about 2 miles into the third loop (mile 14) I really start to feel fatigued. I am having a difficult time keeping proper upper body posture with all of my soreness. My shoulders are the worst. It is a task just to keep my arms moving. I try to do arm circles and stretch them out which helped but it is still painful. I am also breathing pretty hard at this point and am seriously doubting my chances at even a new PR (my C goal) I decide I will at least fight through the 3rd loop (half way point) at a sub 5 hour pace so I can say I got in a solid long run before I had to slow down. The third loop was 51:07, which is above sub 5 pace but I had about 4 minutes in the bank at this point.
I consider walking the first hill in the fourth loop but decide that I will remain on sub 5 pace until I blow up, even if that means blowing my chance at a PR. I wasn't so much interested in a PR as I was seeing how hard I could push myself. At the end of the fourth loop I am feeling really crappy. I am searching for motivation, then it came to me. I start thinking about Mike's PR performance 2 weeks ago at Mendon Ponds. I think about how he didn't slow down late in the race, he kept going strong, and I was going to do the same thing. From that point on, with 10.5 miles to go I have no doubt I am going to maintain my pace and run sub 5. Lap four was 51:36, which is again above pace but I know I could run the last 2 laps under 50.
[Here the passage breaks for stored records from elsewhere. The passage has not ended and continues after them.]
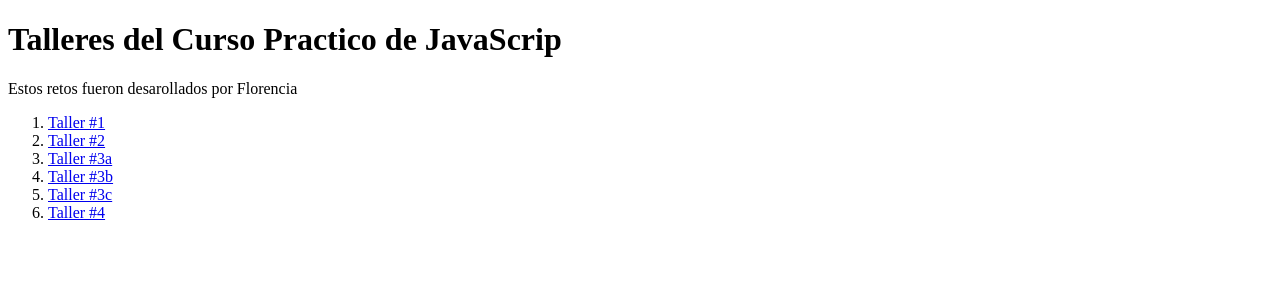
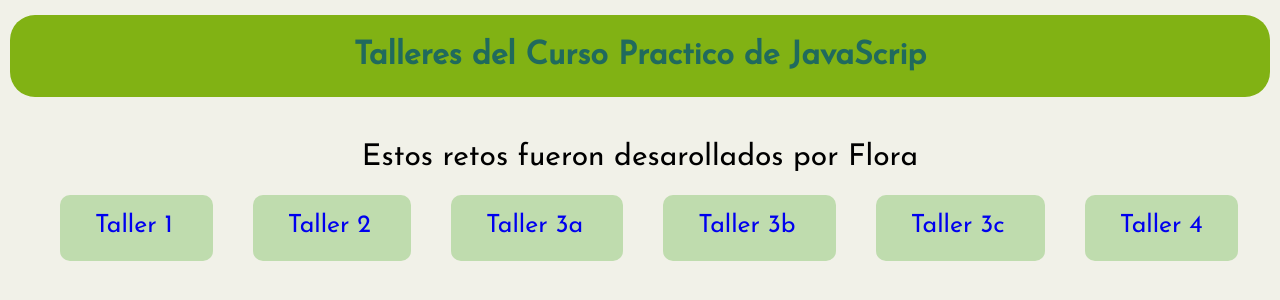
Before and after one commit to FloraSbert/curso-practico-js, a plain HTML site: page index.html in a window 1280 px wide. Drawn offline with Linux system fonts and the light colour scheme.

Commit message:
actualizacion en index. html y a

```diff
--- /dev/null
+++ b/index.css
@@ -0,0 +1,44 @@
+body {
+    background: #F1F1E8;
+    margin: 0px;
+    font-family: 'Josefin Sans', sans-serif;
+}
+
+.header h1 {
+    display: flex;
+    align-items: center;
+    flex-direction: column;
+    border: 5px;
+    border-radius: 25px;
+    background-color: #81B214;
+    color: #206A5D;
+    padding: 25px;
+    margin: 10px;
+    margin-top: 15px;
+}
+
+.header p {
+    display: flex;
+    align-items: center;
+    flex-direction: column;
+    padding: 15px;
+    margin-bottom: 25px;
+    font-size: 30px;
+}
+
+.header li {
+    display: inline;
+    align-items: center;
+    justify-content: center;
+    background-color: #BFDCAE;
+    margin: 20px;
+    padding: 25px;
+    border-radius: 10px;
+}
+
+header a {
+    text-decoration: none;
+    margin: 10px;
+    border-radius: 10px;
+    font-size: 25px;
+}
--- a/index.html
+++ b/index.html
@@ -6,34 +6,38 @@
     <meta http-equiv="X-UA-Compatible" content="IE=edge">
     <meta name="viewport" content="width=device-width, initial-scale=1.0">
     <title>Home |Curso Practico de JavaScript</title>
+    <link rel="stylesheet" href="index.css">
+    <link rel="preconnect" href="https://fonts.googleapis.com">
+    <link rel="preconnect" href="https://fonts.gstatic.com" crossorigin>
+    <link href="https://fonts.googleapis.com/css2?family=Josefin+Sans&display=swap" rel="stylesheet">
 </head>
 
 <body>
-    <header>
+    <header class="header">
         <h1>
             Talleres del Curso Practico de JavaScrip
         </h1>
-        <p>Estos retos fueron desarollados por Florencia </p>
+        <p>Estos retos fueron desarollados por Flora </p>
         <section>
             <nav>
                 <ol>
                     <li>
-                        <a href="figuras.html">Taller #1</a>
+                        <a href="figuras.html">Taller 1</a>
                     </li>
                     <li>
-                        <a href="descuentos.html">Taller #2</a>
+                        <a href="descuentos.html">Taller 2</a>
                     </li>
                     <li>
-                        <a href="promedio.html">Taller #3a</a>
+                        <a href="promedio.html">Taller 3a</a>
                     </li>
                     <li>
-                        <a href="mediana.html">Taller #3b</a>
+                        <a href="mediana.html">Taller 3b</a>
                     </li>
                     <li>
-                        <a href="moda.html">Taller #3c</a>
+                        <a href="moda.html">Taller 3c</a>
                     </li>
                     <li>
-                        <a href="salarios.html">Taller #4</a>
+                        <a href="salarios.html">Taller 4</a>
                     </li>
                 </ol>
             </nav>
```
Also changed, not shown: moda.html (+2 -1 lines).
on the fifth loop my shoulders finally begin to loosen up but now it's my legs barking at me. It is hard to keep running all the hills but I haven't walked a single step of the course all day and if I want to break 5 I can't afford to walk now. I come through on lap five in 49:44. I know have about 52 minutes to finish lap 6 to accomplish my A goal.
I decide to go shirtless for the final lap, as to feel more like a bad ass. At this point I really feel like I have it in the bag. I don't see anyway I will let myself fall off pace with 5 miles to go. I hammer up all the hills, happy that it is the last time I will be seeing them. I skip the final aid station and pick up the pace with 2 miles to go. This being my 6th time around the course, I know exactly where everything was. I enter the final wooded area and can see a sliver of the shelter at the start finish area and know I am only 2-3 minutes from the finish. I pound the last couple minutes and cross the finish line for a lap time of 49:02 (same as second lap) and a total time of 4:56:55 maintaining my 4th place postion (as far as I know, anyway.)
Bartarm Forest is a great small town race with an RD who really understands what the runners want and need (Example: Who wants a finishing medal? I'll take the giant ginger bread man!) There were all kinds of treats at the aid station, and great course markings.
I have run many races this year and continue to learn something new from each of them. Today I learned that if you want to have a great race you have to risk blowing a good race. When I was feeling bad halfway through I could have settled and walk the hills using up the time I had banked and still finish with a PR, but I decided to push even if it meant a total melt down. Sometimes it works sometimes it doesn't. This time it did.